Exercise description
What lines in the listing below hold the string "components"? Please copy them out.

Data supplied
——————
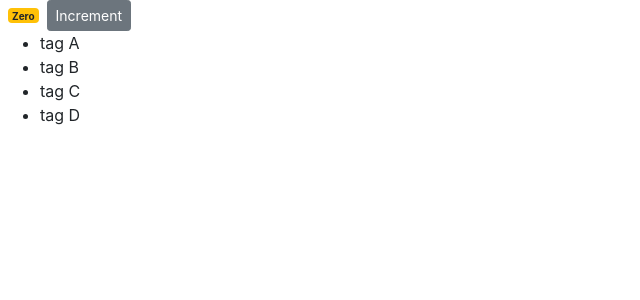
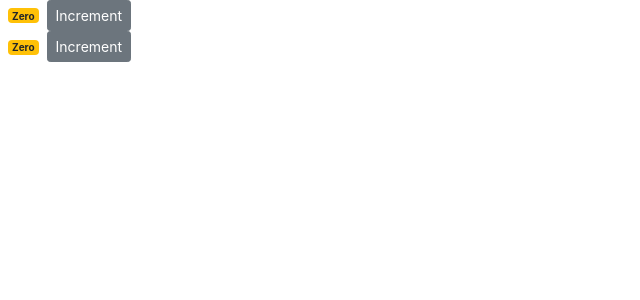
Before and after one commit to afolabiopakunle/react-counter-app, a React (Create React App) app: page / in a window 1280 px wide. Shown: the top 300 px of the page, without its empty margins (0-640 px from the left). Built offline with nearby package versions, Linux system fonts and the light colour scheme.

Commit message:
counters implemented

```diff
--- a/src/components/counter.jsx
+++ b/src/components/counter.jsx
@@ -4,7 +4,6 @@
 
   state = {
     count: 0,
-    tags: ['tag A', 'tag B', 'tag C', 'tag D']
   }
 
   styles = {
@@ -18,11 +17,6 @@
     <div>
       <span onClick={this.decreaseCount} style={this.styles} className={this.getBadgeClasses()}>{this.formatCount()}</span>
       <button onClick={() => this.increaseCount('Hi')} className="btn btn-secondary btn-sm">Increment</button>
-      <div>
-        <ul>
-          {this.state.tags.map(tag => <li key={tag}>{tag}</li>)}
-        </ul>
-      </div>
     </div>
     )
   }
--- /dev/null
+++ b/src/components/counters/counters.jsx
@@ -0,0 +1,16 @@
+import React, {Component} from 'react';
+
+import Counter from '../counter';
+
+class Counters extends Component {
+  render() {
+    return (
+    <div>
+      <Counter />
+
+      <Counter />
+    </div>)
+  }
+}
+
+export default Counters
--- a/src/index.js
+++ b/src/index.js
@@ -4,13 +4,13 @@
 import 'bootstrap/dist/css/bootstrap.min.css';
 
 import App from './App';
-import Counter from './components/counter';
+import Counters from './components/counters/counters';
 
 const rootElement = document.getElementById('root');
 const root = createRoot(rootElement);
 
 root.render(
   <StrictMode>
-    <Counter />
+    <Counters />
   </StrictMode>
 );
```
——————
Exercise response
--- a/src/components/counter.jsx
+++ b/src/components/counter.jsx
+++ b/src/components/counters/counters.jsx
-import Counter from './components/counter';
+import Counters from './components/counters/counters';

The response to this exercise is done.